-- AVAILABLE DATA follows --

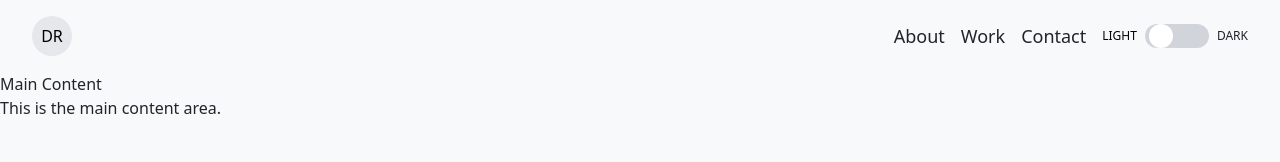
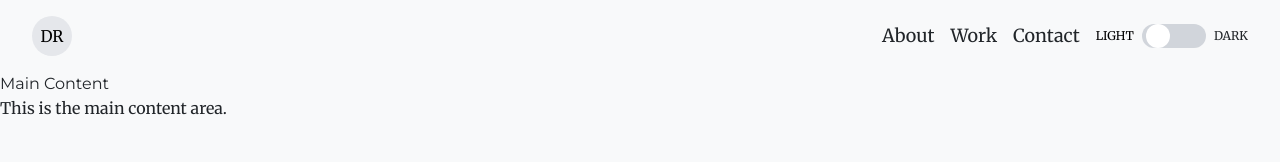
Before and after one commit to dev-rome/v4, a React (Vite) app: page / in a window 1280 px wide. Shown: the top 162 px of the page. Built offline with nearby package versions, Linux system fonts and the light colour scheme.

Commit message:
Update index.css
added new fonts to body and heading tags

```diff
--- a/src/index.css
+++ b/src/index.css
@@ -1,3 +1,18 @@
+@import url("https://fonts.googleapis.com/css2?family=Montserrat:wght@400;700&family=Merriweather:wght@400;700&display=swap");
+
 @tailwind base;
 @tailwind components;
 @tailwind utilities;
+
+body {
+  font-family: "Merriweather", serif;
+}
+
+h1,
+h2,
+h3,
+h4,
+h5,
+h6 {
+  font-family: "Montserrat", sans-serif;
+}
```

-- AVAILABLE DATA concluded --
-- AVAILABLE DATA follows --

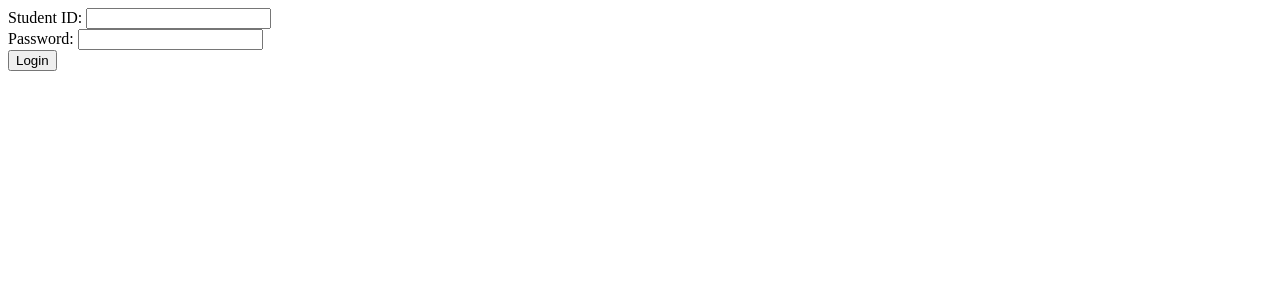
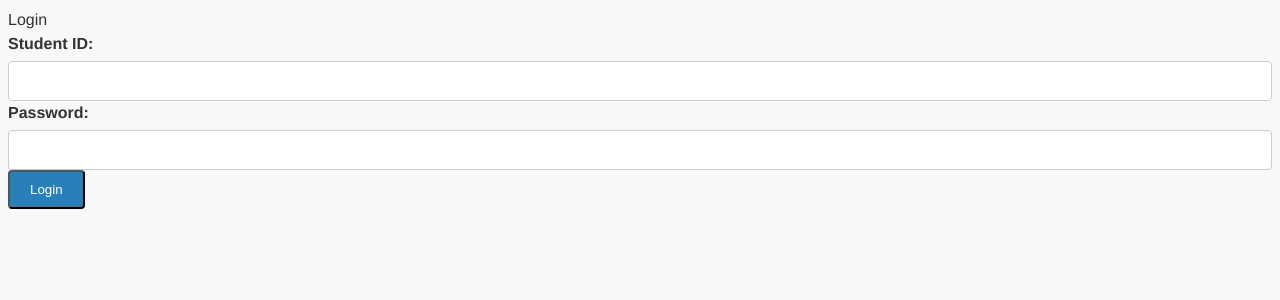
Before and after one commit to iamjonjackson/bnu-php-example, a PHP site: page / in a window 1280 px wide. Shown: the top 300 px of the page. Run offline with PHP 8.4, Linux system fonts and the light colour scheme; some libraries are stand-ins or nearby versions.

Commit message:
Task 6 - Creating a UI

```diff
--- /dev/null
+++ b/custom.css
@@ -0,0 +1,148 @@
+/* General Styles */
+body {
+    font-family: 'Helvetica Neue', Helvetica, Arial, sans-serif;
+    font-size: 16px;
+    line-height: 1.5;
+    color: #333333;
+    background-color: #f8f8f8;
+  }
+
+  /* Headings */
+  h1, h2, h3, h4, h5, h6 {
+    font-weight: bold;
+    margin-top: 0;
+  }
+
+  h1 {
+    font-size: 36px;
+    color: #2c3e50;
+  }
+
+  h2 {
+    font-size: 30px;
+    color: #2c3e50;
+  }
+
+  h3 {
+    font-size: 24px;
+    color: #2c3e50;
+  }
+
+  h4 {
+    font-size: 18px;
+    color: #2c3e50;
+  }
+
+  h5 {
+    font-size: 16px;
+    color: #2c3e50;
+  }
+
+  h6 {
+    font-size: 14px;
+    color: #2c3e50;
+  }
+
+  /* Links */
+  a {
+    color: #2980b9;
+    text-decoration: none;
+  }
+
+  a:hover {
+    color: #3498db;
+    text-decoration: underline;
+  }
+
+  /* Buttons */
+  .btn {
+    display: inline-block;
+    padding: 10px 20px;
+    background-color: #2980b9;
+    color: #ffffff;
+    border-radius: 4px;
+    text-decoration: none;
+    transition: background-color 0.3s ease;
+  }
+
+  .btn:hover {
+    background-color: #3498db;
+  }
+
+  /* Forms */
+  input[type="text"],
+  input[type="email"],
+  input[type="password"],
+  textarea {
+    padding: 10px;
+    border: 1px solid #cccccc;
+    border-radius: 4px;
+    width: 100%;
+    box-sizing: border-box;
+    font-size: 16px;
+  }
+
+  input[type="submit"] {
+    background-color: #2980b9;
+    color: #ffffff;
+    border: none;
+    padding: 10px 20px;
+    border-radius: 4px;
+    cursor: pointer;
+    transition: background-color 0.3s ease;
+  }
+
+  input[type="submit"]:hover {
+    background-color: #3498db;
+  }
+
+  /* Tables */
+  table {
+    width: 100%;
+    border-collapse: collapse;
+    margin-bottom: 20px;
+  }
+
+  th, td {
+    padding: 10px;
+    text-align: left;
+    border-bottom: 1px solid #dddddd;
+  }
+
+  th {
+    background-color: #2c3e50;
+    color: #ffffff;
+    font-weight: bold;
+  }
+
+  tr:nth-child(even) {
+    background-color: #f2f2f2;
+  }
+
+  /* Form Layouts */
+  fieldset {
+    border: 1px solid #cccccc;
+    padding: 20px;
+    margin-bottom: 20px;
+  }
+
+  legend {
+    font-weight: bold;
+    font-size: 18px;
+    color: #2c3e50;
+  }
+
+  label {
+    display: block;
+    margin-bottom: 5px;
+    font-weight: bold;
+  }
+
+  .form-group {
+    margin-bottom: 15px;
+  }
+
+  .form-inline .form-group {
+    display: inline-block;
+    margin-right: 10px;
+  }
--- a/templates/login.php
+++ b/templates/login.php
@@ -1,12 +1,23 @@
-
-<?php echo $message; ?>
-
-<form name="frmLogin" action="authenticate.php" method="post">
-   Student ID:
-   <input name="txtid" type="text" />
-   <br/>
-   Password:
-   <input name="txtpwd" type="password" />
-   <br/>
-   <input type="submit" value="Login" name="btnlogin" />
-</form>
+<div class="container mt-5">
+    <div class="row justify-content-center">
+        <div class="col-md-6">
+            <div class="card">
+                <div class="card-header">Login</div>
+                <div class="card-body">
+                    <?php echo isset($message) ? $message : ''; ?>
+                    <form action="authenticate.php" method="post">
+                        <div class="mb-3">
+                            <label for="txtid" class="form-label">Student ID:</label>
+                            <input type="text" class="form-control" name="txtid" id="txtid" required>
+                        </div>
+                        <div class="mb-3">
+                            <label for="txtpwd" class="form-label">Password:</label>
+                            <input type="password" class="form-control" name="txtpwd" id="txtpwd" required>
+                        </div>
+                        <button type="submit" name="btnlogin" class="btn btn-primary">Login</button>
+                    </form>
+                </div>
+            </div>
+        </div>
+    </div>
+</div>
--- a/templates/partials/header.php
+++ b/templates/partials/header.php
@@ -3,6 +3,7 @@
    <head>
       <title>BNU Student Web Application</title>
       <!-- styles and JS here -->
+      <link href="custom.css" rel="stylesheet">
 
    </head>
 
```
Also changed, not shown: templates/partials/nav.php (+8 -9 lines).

-- AVAILABLE DATA concluded --

BRIEF: From the listing above, copy out each line where the word "body" appears.

REPLY:
added new fonts to body and heading tags
+body {
+body {
+                <div class="card-body">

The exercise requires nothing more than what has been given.